University Of Ulster. "Frog Venom Could Be Vital Weapon In Combatting Cancer And Heart Disease." ScienceDaily. www.sciencedaily.com/releases/2001/09/010920072741.htm (accessed July 28, 2014).

Share This




More Plants & Animals News

Monday, July 28, 2014

Featured Research

from universities, journals, and other organizations


Featured Videos

from AP, Reuters, AFP, and other news services

Raw: Sea Turtle Hatchlings Emerge from Nest

Raw: Sea Turtle Hatchlings Emerge from Nest

AP (July 27, 2014) A live-streaming webcam catches loggerhead sea turtle hatchlings emerging from a nest in the Florida Keys. (July 27) Video provided by AP
Powered by NewsLook.com
Trees Could Save More Than 850 Lives Each Year

Trees Could Save More Than 850 Lives Each Year

Newsy (July 27, 2014) A national study conducted by the USDA Forest Service found that trees collectively save more than 850 lives on an annual basis. Video provided by Newsy
Powered by NewsLook.com
What's To Blame For Worst Ebola Outbreak In History?

What's To Blame For Worst Ebola Outbreak In History?

Newsy (July 27, 2014) A U.S. doctor has tested positive for the deadly Ebola virus, as the worst-ever outbreak continues to grow.

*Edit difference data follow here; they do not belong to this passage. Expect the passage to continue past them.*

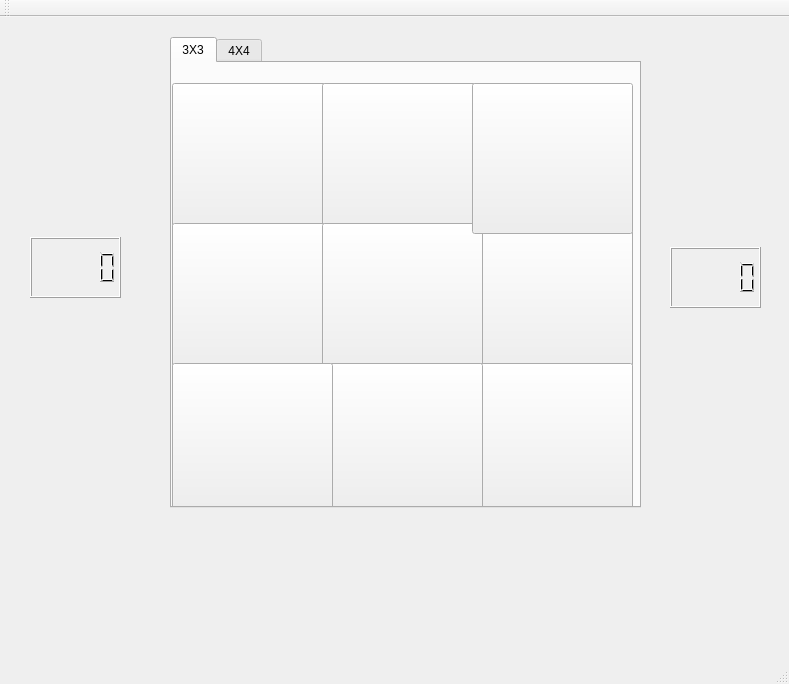
First picture: the form in TicTacToe/tictactoe.ui, repository ukmerry/PI0C-Final-Project, before the edit.
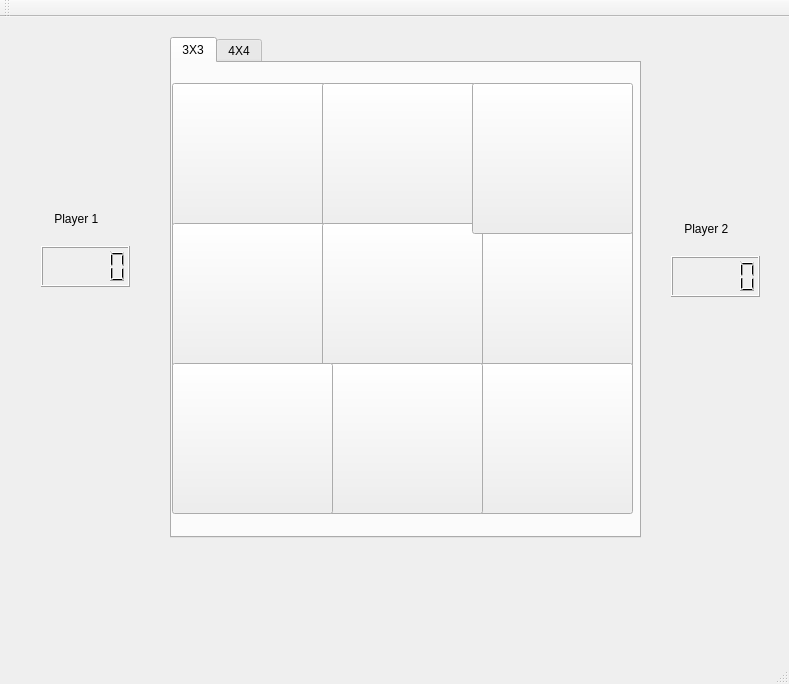
Second picture: the form after the edit.

```diff
--- a/TicTacToe/tictactoe.ui
+++ b/TicTacToe/tictactoe.ui
@@ -20,7 +20,7 @@
       <x>170</x>
       <y>20</y>
       <width>471</width>
-      <height>471</height>
+      <height>501</height>
      </rect>
     </property>
     <property name="currentIndex">
@@ -154,31 +154,11 @@
      </attribute>
     </widget>
    </widget>
-   <widget class="QLCDNumber" name="lcdNumber">
-    <property name="geometry">
-     <rect>
-      <x>30</x>
-      <y>220</y>
-      <width>91</width>
-      <height>61</height>
-     </rect>
-    </property>
-   </widget>
-   <widget class="QLCDNumber" name="lcdNumber_2">
-    <property name="geometry">
-     <rect>
-      <x>670</x>
-      <y>230</y>
-      <width>91</width>
-      <height>61</height>
-     </rect>
-    </property>
-   </widget>
    <widget class="QLabel" name="label">
     <property name="geometry">
      <rect>
       <x>260</x>
-      <y>510</y>
+      <y>540</y>
       <width>261</width>
       <height>71</height>
      </rect>
@@ -199,6 +179,50 @@
      <bool>false</bool>
     </property>
    </widget>
+   <widget class="QWidget" name="layoutWidget">
+    <property name="geometry">
+     <rect>
+      <x>660</x>
+      <y>180</y>
+      <width>111</width>
+      <height>111</height>
+     </rect>
+    </property>
+    <layout class="QVBoxLayout" name="verticalLayout_3">
+     <item>
+      <widget class="QLabel" name="label_3">
+       <property name="text">
+        <string>    Player 2</string>
+       </property>
+      </widget>
+     </item>
+     <item>
+      <widget class="QLCDNumber" name="lcdNumber_2"/>
+     </item>
+    </layout>
+   </widget>
+   <widget class="QWidget" name="">
+    <property name="geometry">
+     <rect>
+      <x>30</x>
+      <y>170</y>
+      <width>111</width>
+      <height>111</height>
+     </rect>
+    </property>
+    <layout class="QVBoxLayout" name="verticalLayout_2">
+     <item>
+      <widget class="QLabel" name="label_2">
+       <property name="text">
+        <string>    Player 1</string>
+       </property>
+      </widget>
+     </item>
+     <item>
+      <widget class="QLCDNumber" name="lcdNumber_1"/>
+     </item>
+    </layout>
+   </widget>
   </widget>
   <widget class="QMenuBar" name="menuBar">
    <property name="geometry">
```
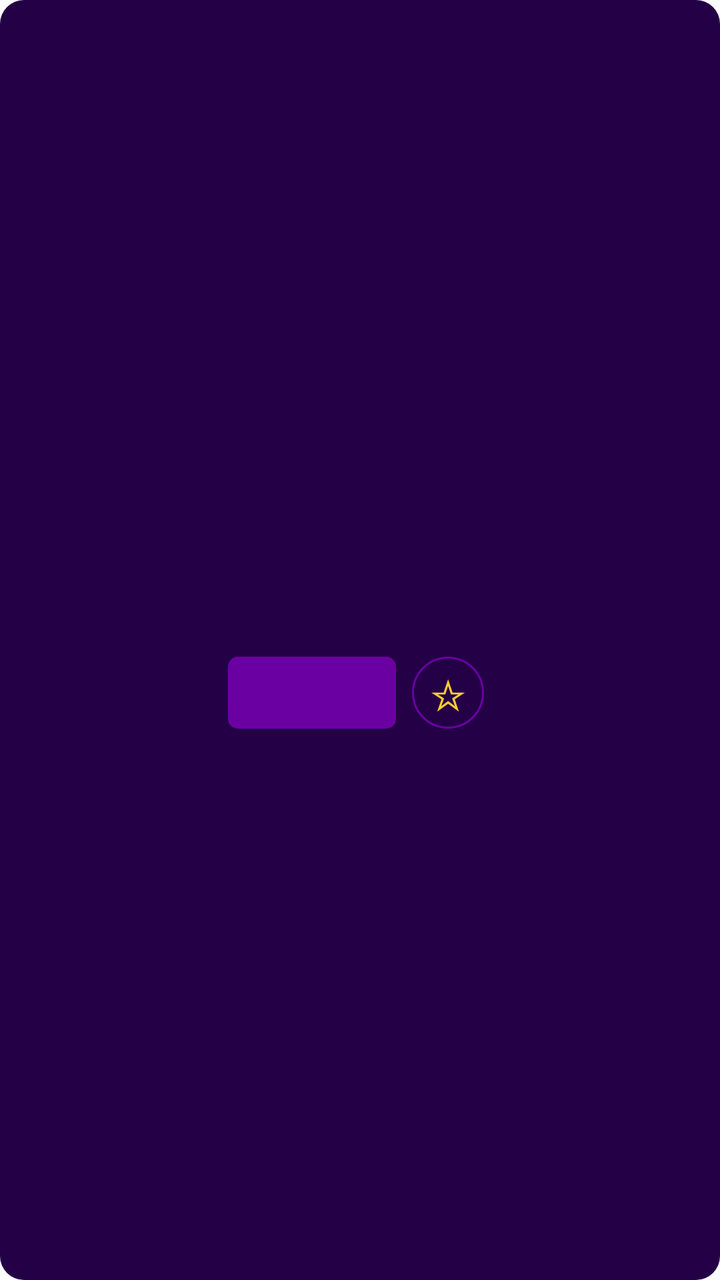
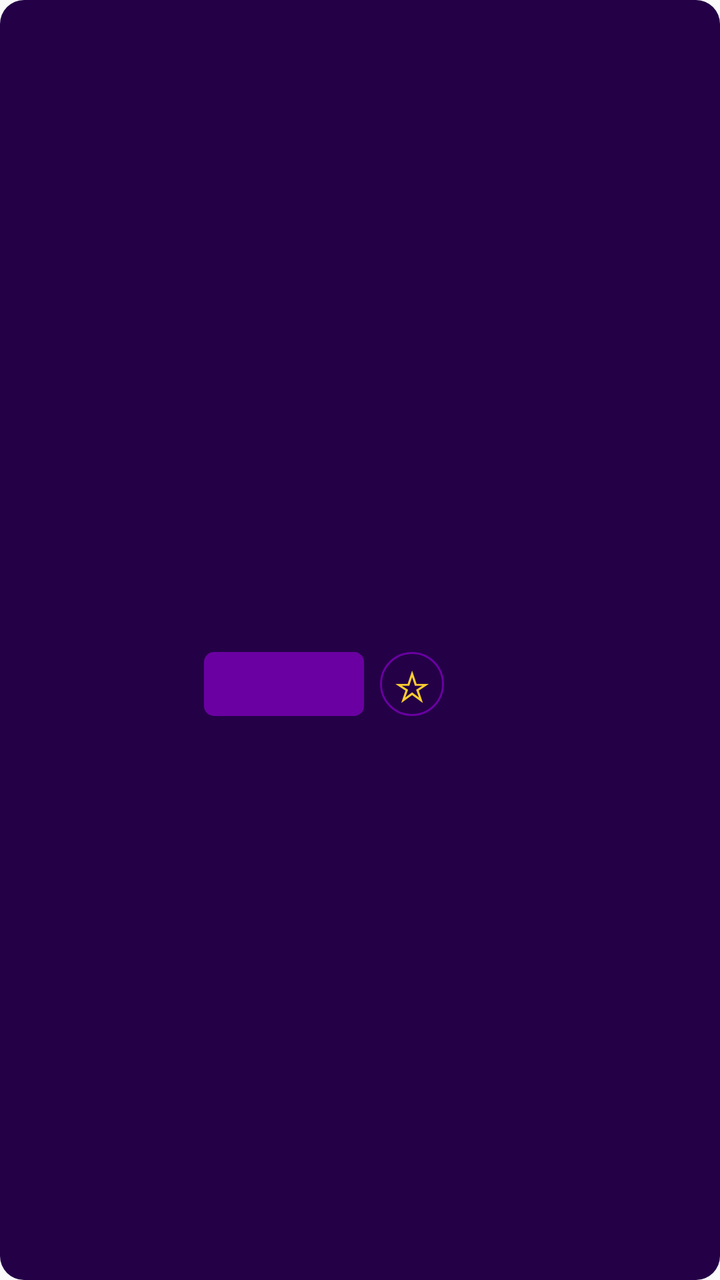

An Android layout rendered at two revisions. The XML below is the earlier revision; the diff shows what the commit changed to produce the second picture.
<!-- AndroidManifest.xml: application theme Theme.Astra -->
<!-- res/layout/item_biblioteca_juego.xml -->
<?xml version="1.0" encoding="utf-8"?>
<LinearLayout xmlns:android="http://schemas.android.com/apk/res/android"
    android:layout_width="match_parent"
    android:layout_height="wrap_content"
    android:layout_marginBottom="12dp"
    android:background="@drawable/bg_tarjeta"
    android:gravity="center_vertical"
    android:orientation="horizontal"
    android:padding="10dp">

    <ImageView
        android:id="@+id/imgJuegoBiblioteca"
        android:layout_width="92dp"
        android:layout_height="104dp"
        android:contentDescription="@null"
        android:scaleType="centerCrop" />

    <LinearLayout
        android:layout_width="0dp"
        android:layout_height="wrap_content"
        android:layout_marginStart="12dp"
        android:layout_weight="1"
        android:orientation="vertical">

        <TextView
            android:id="@+id/tvNombreJuegoBiblioteca"
            android:layout_width="match_parent"
            android:layout_height="wrap_content"
            android:maxLines="2"
            android:textColor="@color/texto_principal"
            android:textSize="15sp"
            android:textStyle="bold" />

        <TextView
            android:id="@+id/tvGeneroJuegoBiblioteca"
            android:layout_width="match_parent"
            android:layout_height="wrap_content"
            android:layout_marginTop="4dp"
            android:textColor="@color/texto_secundario"
            android:textSize="12sp" />

        <LinearLayout
            android:layout_width="match_parent"
            android:layout_height="wrap_content"
            android:layout_marginTop="12dp"
            android:gravity="center_vertical"
            android:orientation="horizontal">

            <TextView
                android:id="@+id/btnEstadoInstalacion"
                android:layout_width="wrap_content"
                android:layout_height="36dp"
                android:background="@drawable/bg_boton_comprar"
                android:gravity="center"
                android:minWidth="84dp"
                android:paddingStart="10dp"
                android:paddingEnd="10dp"
                android:textColor="@color/texto_principal"
                android:textSize="12sp"
                android:textStyle="bold" />

            <TextView
                android:id="@+id/btnDeseado"
                android:layout_width="36dp"
                android:layout_height="36dp"
                android:layout_marginStart="8dp"
                android:background="@drawable/bg_filtro"
                android:gravity="center"
                android:text="☆"
                android:textColor="@color/acento"
                android:textSize="21sp" />
        </LinearLayout>
    </LinearLayout>
</LinearLayout>
<!-- resources referenced by this layout -->
<resources>
  <color name="acento">#FCCD30</color>
  <color name="texto_principal">#FFFFFF</color>
  <color name="texto_secundario">#B9A9C4</color>
  <!-- drawable bg_boton_comprar (drawable) -->
  <?xml version="1.0" encoding="utf-8"?>
  <shape xmlns:android="http://schemas.android.com/apk/res/android"
      android:shape="rectangle">
  
      <solid android:color="@color/violeta_principal" />
  
      <corners android:radius="5dp" />
  
  </shape>
  <!-- drawable bg_filtro (drawable) -->
  <?xml version="1.0" encoding="utf-8"?>
  <shape xmlns:android="http://schemas.android.com/apk/res/android" android:shape="rectangle">
      <solid android:color="@android:color/transparent" />
      <stroke android:width="1dp" android:color="@color/violeta_principal" />
      <corners android:radius="18dp" />
  </shape>
  <!-- drawable bg_tarjeta (drawable) -->
  <?xml version="1.0" encoding="utf-8"?>
  <shape xmlns:android="http://schemas.android.com/apk/res/android"
      android:shape="rectangle">
      <solid android:color="@color/fondo_tarjeta" />
      <corners android:radius="12dp" />
  </shape>
  <style name="Theme.Astra" parent="android:Theme.Material.Light.NoActionBar" />
  <color name="violeta_principal">#6A00A2</color>
  <color name="fondo_tarjeta">#240147</color>
</resources>

<!-- the commit's change to res/layout/item_biblioteca_juego.xml (unified diff, before → after) -->
@@ -10,8 +10,8 @@
 
     <ImageView
         android:id="@+id/imgJuegoBiblioteca"
-        android:layout_width="92dp"
-        android:layout_height="104dp"
+        android:layout_width="80dp"
+        android:layout_height="80dp"
         android:contentDescription="@null"
         android:scaleType="centerCrop" />
 
@@ -28,7 +28,7 @@
             android:layout_height="wrap_content"
             android:maxLines="2"
             android:textColor="@color/texto_principal"
-            android:textSize="15sp"
+            android:textSize="11sp"
             android:textStyle="bold" />
 
         <TextView
@@ -37,7 +37,7 @@
             android:layout_height="wrap_content"
             android:layout_marginTop="4dp"
             android:textColor="@color/texto_secundario"
-            android:textSize="12sp" />
+            android:textSize="10sp" />
 
         <LinearLayout
             android:layout_width="match_parent"
@@ -49,20 +49,20 @@
             <TextView
                 android:id="@+id/btnEstadoInstalacion"
                 android:layout_width="wrap_content"
-                android:layout_height="36dp"
+                android:layout_height="32dp"
                 android:background="@drawable/bg_boton_comprar"
                 android:gravity="center"
-                android:minWidth="84dp"
+                android:minWidth="80dp"
                 android:paddingStart="10dp"
                 android:paddingEnd="10dp"
                 android:textColor="@color/texto_principal"
-                android:textSize="12sp"
+                android:textSize="11sp"
                 android:textStyle="bold" />
 
             <TextView
                 android:id="@+id/btnDeseado"
-                android:layout_width="36dp"
-                android:layout_height="36dp"
+                android:layout_width="32dp"
+                android:layout_height="32dp"
                 android:layout_marginStart="8dp"
                 android:background="@drawable/bg_filtro"
                 android:gravity="center"
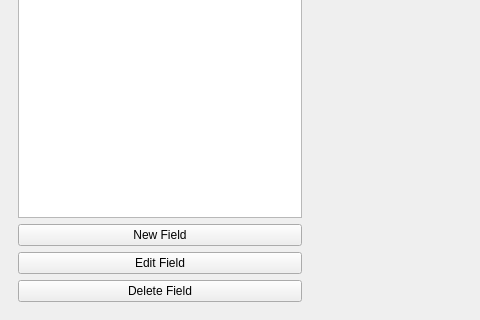
First picture: the form in Classes/GUI/qmain.ui, repository Sn1pescope/LVP-Basis, before the edit; both pictures show x 0 to 480 and y 221 to 541 of the 757 by 541 pixel window.
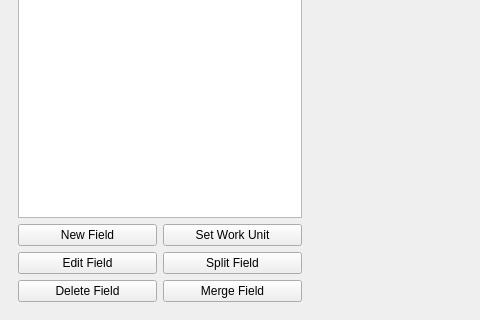
Second picture: the form after the edit.

Patch:
```diff
--- a/Classes/GUI/qmain.ui
+++ b/Classes/GUI/qmain.ui
@@ -106,7 +106,12 @@
           <widget class="QListWidget" name="listFields"/>
          </item>
          <item>
-          <layout class="QVBoxLayout" name="layoutButtonsFieldManagement">
+          <layout class="QHBoxLayout" name="horizontalLayout_2">
+           <property name="topMargin">
+            <number>0</number>
+           </property>
+           <item>
+            <layout class="QVBoxLayout" name="verticalLayout_2">
            <item>
             <widget class="QPushButton" name="buttonNewField">
              <property name="text">
@@ -130,6 +135,33 @@
            </item>
           </layout>
          </item>
+           <item>
+            <layout class="QVBoxLayout" name="verticalLayout_3">
+             <item>
+              <widget class="QPushButton" name="buttonSetWU">
+               <property name="text">
+                <string>Set Work Unit</string>
+               </property>
+              </widget>
+             </item>
+             <item>
+              <widget class="QPushButton" name="buttonSplitField">
+               <property name="text">
+                <string>Split Field</string>
+               </property>
+              </widget>
+             </item>
+             <item>
+              <widget class="QPushButton" name="buttonMergeField">
+               <property name="text">
+                <string>Merge Field</string>
+               </property>
+              </widget>
+             </item>
+            </layout>
+           </item>
+          </layout>
+         </item>
         </layout>
        </item>
        <item>
```
Left out of the diff: 68 changed lines with no effect on the pictures. Lines whose indentation alone changed are shown as unchanged.
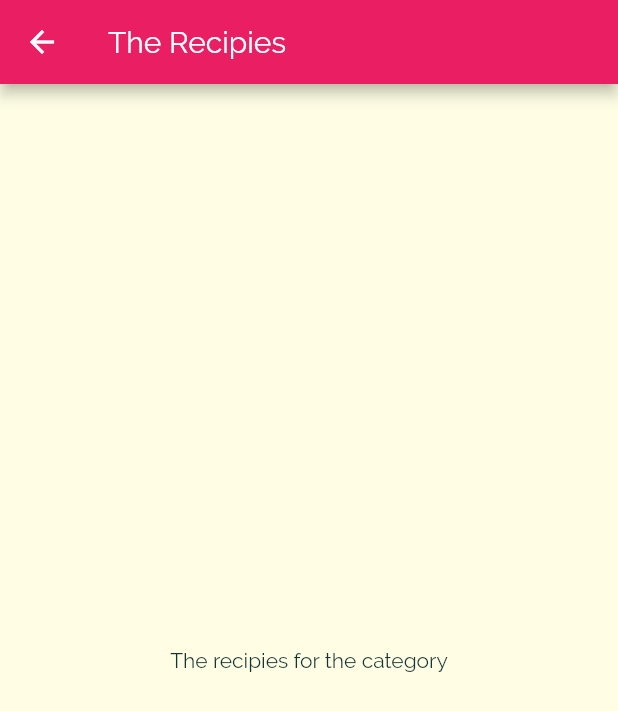
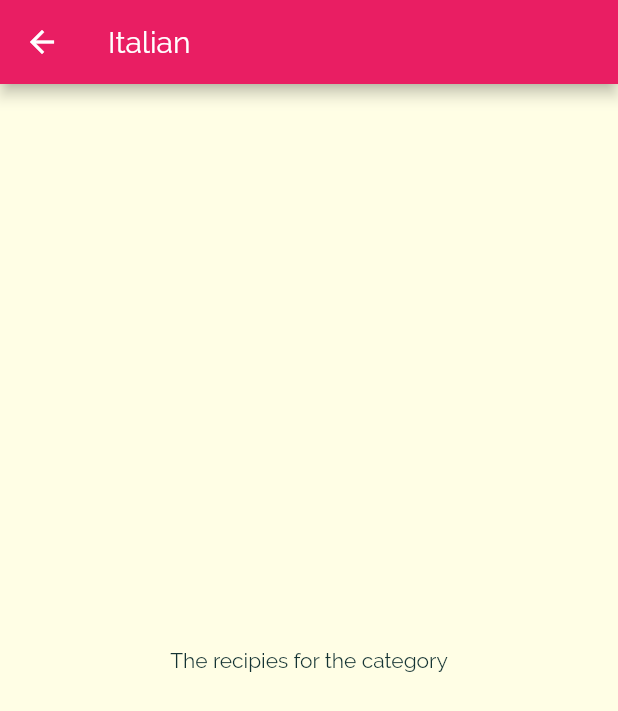
Before and after one commit to Amorem/FlutterRecipes, a Flutter app: the screen it shows after launch, after a tap on "Italian", on a phone screen of 412 x 824 dp. Shown: the top 711 px of the screen. Run offline on Flutter 3.47's test engine with Material 2 defaults, Android fonts, the phone set to English and light mode, and no system bars.

Commit message:
Passing data using the constructors (like props in React)

```diff
--- a/lib/categories_screen.dart
+++ b/lib/categories_screen.dart
@@ -14,7 +14,8 @@ class CategoriesScreen extends StatelessWidget {
       body: GridView(
         padding: const EdgeInsets.all(25),
         children: DUMMY_CATEGORIES
-            .map((catData) => CategoryItem(catData.title, catData.color))
+            .map((catData) =>
+                CategoryItem(catData.id, catData.title, catData.color))
             .toList(),
         gridDelegate: SliverGridDelegateWithMaxCrossAxisExtent(
           maxCrossAxisExtent: 200,
--- a/lib/category_item.dart
+++ b/lib/category_item.dart
@@ -3,14 +3,15 @@ import 'package:flutter/material.dart';
 import 'category_meals_screen.dart';
 
 class CategoryItem extends StatelessWidget {
+  final String id;
   final String title;
   final Color color;
 
-  CategoryItem(this.title, this.color);
+  CategoryItem(this.id, this.title, this.color);
 
   void selectCategory(BuildContext ctx) {
     Navigator.of(ctx).push(MaterialPageRoute(builder: (_) {
-      return CategoryMeals();
+      return CategoryMeals(id, title);
     }));
   }
 
--- a/lib/category_meals_screen.dart
+++ b/lib/category_meals_screen.dart
@@ -1,11 +1,16 @@
 import 'package:flutter/material.dart';
 
 class CategoryMeals extends StatelessWidget {
+  final String categoryId;
+  final String categoryTitle;
+
+  CategoryMeals(this.categoryId, this.categoryTitle);
+
   @override
   Widget build(BuildContext context) {
     return Scaffold(
       appBar: AppBar(
-        title: Text("The Recipies"),
+        title: Text(categoryTitle),
       ),
       body: Center(
         child: Text('The recipies for the category'),
```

Video provided by Newsy
Powered by NewsLook.com
The New York Times Backs Pot Legalization

The New York Times Backs Pot Legalization

Newsy (July 27, 2014) The New York Times has officially endorsed the legalization of marijuana, but why now, and to what end? Video provided by Newsy
Powered by NewsLook.com

Search ScienceDaily

Number of stories in archives: 140,361

Find with keyword(s):
Enter a keyword or phrase to search ScienceDaily for related topics and research stories.

Save/Print:
Share:

Breaking News:
from the past week

In Other News

... from NewsDaily.com

Science News

Health News

Environment News

Technology News



Save/Print:
Share:

Free Subscriptions


Get the latest science news with ScienceDaily's free email newsletters, updated daily and weekly. Or view hourly updated newsfeeds in your RSS reader:

Get Social & Mobile


Keep up to date with the latest news from ScienceDaily via social networks and mobile apps:

Have Feedback?


Tell us what you think of ScienceDaily -- we welcome both positive and negative comments. Have any problems using the site? Questions?
Mobile: iPhone Android Web
Follow: Facebook Twitter Google+
Subscribe: RSS Feeds Email Newsletters
Latest Headlines Health & Medicine Mind & Brain Space & Time Matter & Energy Computers & Math Plants & Animals Earth & Climate Fossils & Ruins